* **What you are asked to do**
Please restate all of the records word for word, setting the pictures aside.

*** Block opens ***

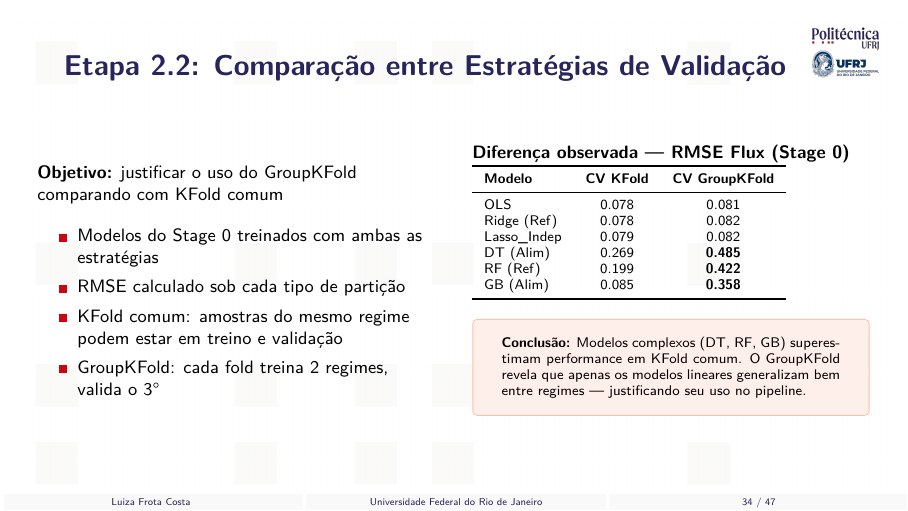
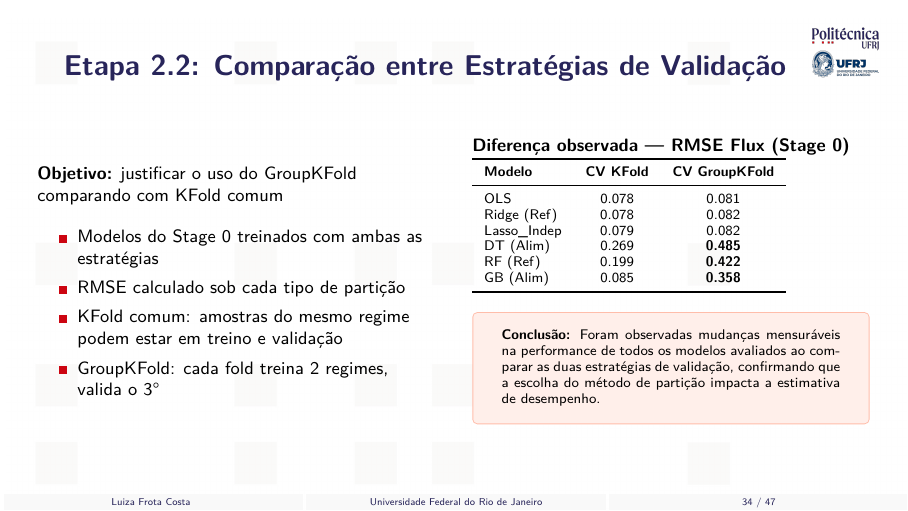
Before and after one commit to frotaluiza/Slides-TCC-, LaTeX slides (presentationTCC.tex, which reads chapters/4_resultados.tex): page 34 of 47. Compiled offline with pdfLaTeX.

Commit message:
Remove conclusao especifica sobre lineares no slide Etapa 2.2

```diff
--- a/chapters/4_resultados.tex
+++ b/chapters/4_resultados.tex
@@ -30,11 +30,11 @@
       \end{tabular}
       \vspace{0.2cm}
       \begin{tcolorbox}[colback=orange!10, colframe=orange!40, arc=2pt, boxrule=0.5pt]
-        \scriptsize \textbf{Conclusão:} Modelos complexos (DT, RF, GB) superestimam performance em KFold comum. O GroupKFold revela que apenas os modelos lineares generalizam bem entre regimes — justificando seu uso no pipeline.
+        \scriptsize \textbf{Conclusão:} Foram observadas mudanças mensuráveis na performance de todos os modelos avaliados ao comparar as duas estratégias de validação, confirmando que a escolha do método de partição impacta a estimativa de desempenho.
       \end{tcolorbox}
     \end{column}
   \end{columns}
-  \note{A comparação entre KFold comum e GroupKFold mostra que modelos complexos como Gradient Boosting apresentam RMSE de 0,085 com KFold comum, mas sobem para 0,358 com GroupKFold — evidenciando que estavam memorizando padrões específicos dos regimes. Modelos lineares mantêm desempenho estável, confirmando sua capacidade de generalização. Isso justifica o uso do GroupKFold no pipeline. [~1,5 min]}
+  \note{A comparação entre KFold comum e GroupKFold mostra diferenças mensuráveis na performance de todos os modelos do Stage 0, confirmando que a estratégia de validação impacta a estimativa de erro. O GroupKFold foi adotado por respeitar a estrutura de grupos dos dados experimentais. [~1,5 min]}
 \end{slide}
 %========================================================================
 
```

*** Block closes ***

* **Reply to the exercise**
Before and after one commit to frotaluiza/Slides-TCC-, LaTeX slides (presentationTCC.tex, which reads chapters/4_resultados.tex): page 34 of 47. Compiled offline with pdfLaTeX.

Commit message:
Remove conclusao especifica sobre lineares no slide Etapa 2.2

```diff
--- a/chapters/4_resultados.tex
+++ b/chapters/4_resultados.tex
@@ -30,11 +30,11 @@
       \end{tabular}
       \vspace{0.2cm}
       \begin{tcolorbox}[colback=orange!10, colframe=orange!40, arc=2pt, boxrule=0.5pt]
-        \scriptsize \textbf{Conclusão:} Modelos complexos (DT, RF, GB) superestimam performance em KFold comum. O GroupKFold revela que apenas os modelos lineares generalizam bem entre regimes — justificando seu uso no pipeline.
+        \scriptsize \textbf{Conclusão:} Foram observadas mudanças mensuráveis na performance de todos os modelos avaliados ao comparar as duas estratégias de validação, confirmando que a escolha do método de partição impacta a estimativa de desempenho.
       \end{tcolorbox}
     \end{column}
   \end{columns}
-  \note{A comparação entre KFold comum e GroupKFold mostra que modelos complexos como Gradient Boosting apresentam RMSE de 0,085 com KFold comum, mas sobem para 0,358 com GroupKFold — evidenciando que estavam memorizando padrões específicos dos regimes. Modelos lineares mantêm desempenho estável, confirmando sua capacidade de generalização. Isso justifica o uso do GroupKFold no pipeline. [~1,5 min]}
+  \note{A comparação entre KFold comum e GroupKFold mostra diferenças mensuráveis na performance de todos os modelos do Stage 0, confirmando que a estratégia de validação impacta a estimativa de erro. O GroupKFold foi adotado por respeitar a estrutura de grupos dos dados experimentais. [~1,5 min]}
 \end{slide}
 %========================================================================
 
```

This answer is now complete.